I'm starting to think that Thrill Jockey owns my ears for next few years. They're reminding me of Sub-Pop not so much in their selection, but the quality of their artists. I'm really looking forward to hearing this record, it sounds like the kind of "full meal" record that takes up all of your mental space when you start listening.

Goldie Davich said...

I got all excited with the Eriq quote and then you said prog rock...

i will check it out because i am a good girl!

Ben Meyercord said...

Track two is sooooo bomb.

Eriq Nelson said...


Goldie Davich said...

i want bacon.

so my previous comment was based on the fact that i was stoned and when you said prog rock I got Emerson Lake and Palmer stuck in my head!

Anonymous said...

It's crazy...when I first got my hands on an advance copy I drooled with anticipation - as Tortoise is my favorite band, period.

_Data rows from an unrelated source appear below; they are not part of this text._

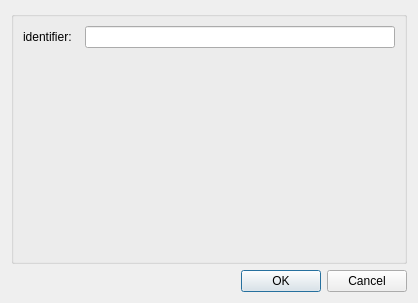
Above: mapclientplugins/dictserializerstep/qt/configuredialog.ui from mapclient-plugins/dictserializer before the change. Below: the same form after it.
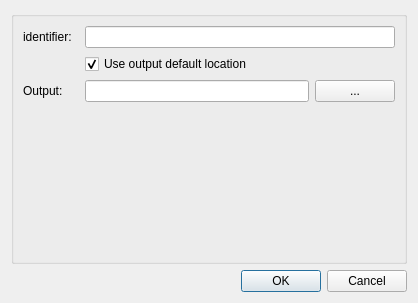
That is the form after the change.

Patch:
```diff
--- a/mapclientplugins/dictserializerstep/qt/configuredialog.ui
+++ b/mapclientplugins/dictserializerstep/qt/configuredialog.ui
@@ -1,7 +1,7 @@
 <?xml version="1.0" encoding="UTF-8"?>
 <ui version="4.0">
  <class>ConfigureDialog</class>
- <widget class="QDialog" name="Dialog">
+ <widget class="QDialog" name="ConfigureDialog">
   <property name="geometry">
    <rect>
     <x>0</x>
@@ -14,7 +14,17 @@
    <string>ConfigureDialog</string>
   </property>
   <layout class="QGridLayout" name="gridLayout">
-   <item row="0" column="0">
+   <item row="2" column="0">
+    <widget class="QDialogButtonBox" name="buttonBox">
+     <property name="orientation">
+      <enum>Qt::Horizontal</enum>
+     </property>
+     <property name="standardButtons">
+      <set>QDialogButtonBox::Cancel|QDialogButtonBox::Ok</set>
+     </property>
+    </widget>
+   </item>
+   <item row="1" column="0">
     <widget class="QGroupBox" name="configGroupBox">
      <property name="title">
       <string/>
@@ -28,21 +38,42 @@
        </widget>
       </item>
       <item row="0" column="1">
-       <widget class="QLineEdit" name="lineEdit0"/>
+       <widget class="QLineEdit" name="lineEditIdentifier"/>
+      </item>
+      <item row="1" column="1">
+       <widget class="QCheckBox" name="checkBoxDefaultLocation">
+        <property name="text">
+         <string>Use output default location</string>
+        </property>
+        <property name="checked">
+         <bool>true</bool>
+        </property>
+       </widget>
+      </item>
+      <item row="2" column="0">
+       <widget class="QLabel" name="label0_2">
+        <property name="text">
+         <string>Output:  </string>
+        </property>
+       </widget>
+      </item>
+      <item row="2" column="1">
+       <layout class="QHBoxLayout" name="horizontalLayout">
+        <item>
+         <widget class="QLineEdit" name="lineEditOutputLocation"/>
+        </item>
+        <item>
+         <widget class="QPushButton" name="pushButtonOutputLocation">
+          <property name="text">
+           <string>...</string>
+          </property>
+         </widget>
+        </item>
+       </layout>
       </item>
      </layout>
     </widget>
    </item>
-   <item row="1" column="0">
-    <widget class="QDialogButtonBox" name="buttonBox">
-     <property name="orientation">
-      <enum>Qt::Horizontal</enum>
-     </property>
-     <property name="standardButtons">
-      <set>QDialogButtonBox::Cancel|QDialogButtonBox::Ok</set>
-     </property>
-    </widget>
-   </item>
   </layout>
  </widget>
  <resources/>
```
Left out of the diff: 16 changed lines with no effect on the pictures.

The sound on the album is so inspired in parts, and so mind-numbingly uninspired in others. Gigantes is by far the highlight for me. And "High Class" is another a close second (followed by Charteroak Foundation. But, beyond that, it's a dissapointment. What's weird is that the album as a whole makes me smile to hear that they've really tried to take a bolder, and more modern stance. That's difficult because they've always sounded modern. So I'm disspointed in the number of mediocre songs on the album, but the record still sounds intriguing. I can't wait for the follow-up 7-inchers to be released shortly after. Hopefully the band kept some gems for those, because there surely aren't many on the new album.

Goldie Davich said...

Anonymous! How come you don't have a blogger ID? You are leaving great comments.

Won't you come play with us and give us a name to call you by?

Thanks for stopping by and hanging out!

Yours Sincerely,
Goldie Davich

Anonymous said...

My mother named me anonymous. Nah... just call me "birch". I was anxious to share my take on the new tortoise album even though it hasn't been technically released yet....your blog came up in the search results so here I am.

Goldie Davich said...

Can't you just sign in as Birch? If you want to have an Alias that's fine. We don't have to know who you "really" are.

Are you afraid that they will track you down and kill you because you got an advanced copy? I don't think the label has time to.

You are a well spoken, interesting music fan. Why not let people have the chance to take you seriously? By giving yourself a name we have a new friend here.

I hope you consider my request.

Thank you for stopping by!

Goldie Davich